## DIRECTIONS
Write out the data exactly, please, and omit the pictures.

(Collected data entries)
#####

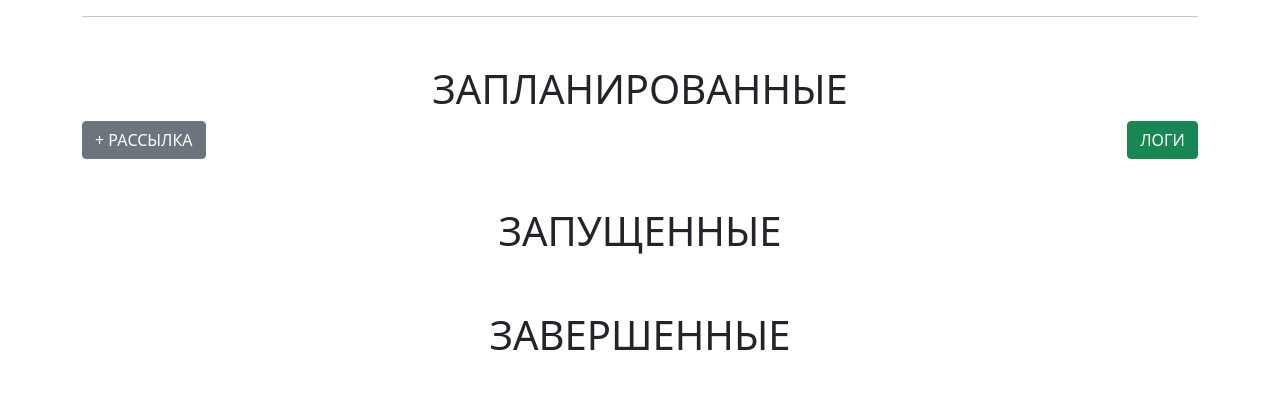
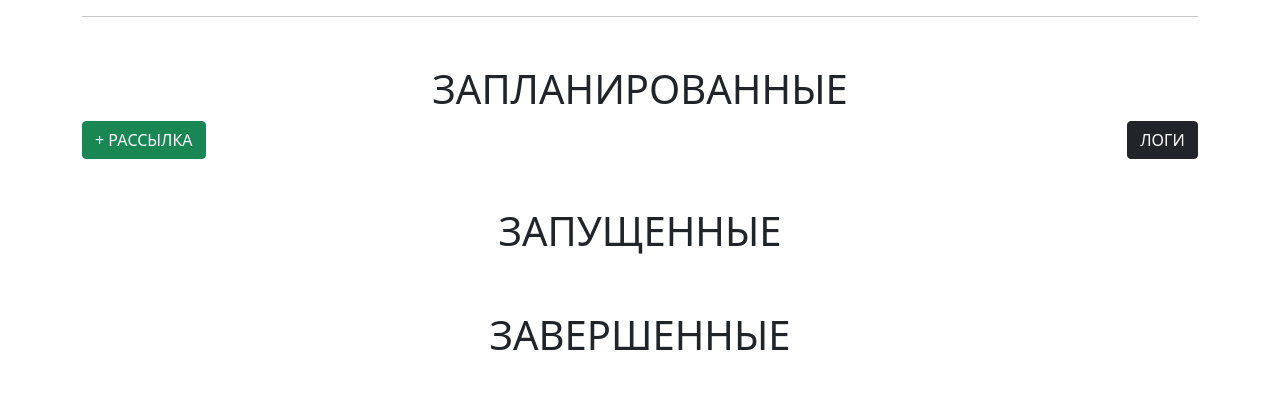
Before and after one commit to Kaverz1n/mailing-service, a Django app: page /mailings/ in a window 1280 px wide. Shown: the part 56-476 px from the top of the page. Run offline with Django 4.2, Linux system fonts and the light colour scheme; data that the repository does not hold is empty; some libraries are stand-ins or nearby versions.

Commit message:
changed buttons style

```diff
--- a/mailings/templates/mailings/mailing_list.html
+++ b/mailings/templates/mailings/mailing_list.html
@@ -6,10 +6,10 @@
     <h1 class="mt-5">ЗАПЛАНИРОВАННЫЕ</h1>
     <div class="row">
         <div class="col-2 text-start"><a href="{% url 'mailings:mailing_create' %}"
-                                         class="btn btn-secondary">+ РАССЫЛКА</a></div>
+                                         class="btn btn-success">+ РАССЫЛКА</a></div>
         <div class="col-9"></div>
         <div class="col-1">
-            <a href="{% url 'mailings:mailing_logs_list' %}" class="btn btn-success">ЛОГИ</a>
+            <a href="{% url 'mailings:mailing_logs_list' %}" class="btn btn-dark">ЛОГИ</a>
         </div>
     </div>
     <div class="row">
```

#####

## RESULT OF THIS EXERCISE
Before and after one commit to Kaverz1n/mailing-service, a Django app: page /mailings/ in a window 1280 px wide. Shown: the part 56-476 px from the top of the page. Run offline with Django 4.2, Linux system fonts and the light colour scheme; data that the repository does not hold is empty; some libraries are stand-ins or nearby versions.

Commit message:
changed buttons style

```diff
--- a/mailings/templates/mailings/mailing_list.html
+++ b/mailings/templates/mailings/mailing_list.html
@@ -6,10 +6,10 @@
     <h1 class="mt-5">ЗАПЛАНИРОВАННЫЕ</h1>
     <div class="row">
         <div class="col-2 text-start"><a href="{% url 'mailings:mailing_create' %}"
-                                         class="btn btn-secondary">+ РАССЫЛКА</a></div>
+                                         class="btn btn-success">+ РАССЫЛКА</a></div>
         <div class="col-9"></div>
         <div class="col-1">
-            <a href="{% url 'mailings:mailing_logs_list' %}" class="btn btn-success">ЛОГИ</a>
+            <a href="{% url 'mailings:mailing_logs_list' %}" class="btn btn-dark">ЛОГИ</a>
         </div>
     </div>
     <div class="row">
```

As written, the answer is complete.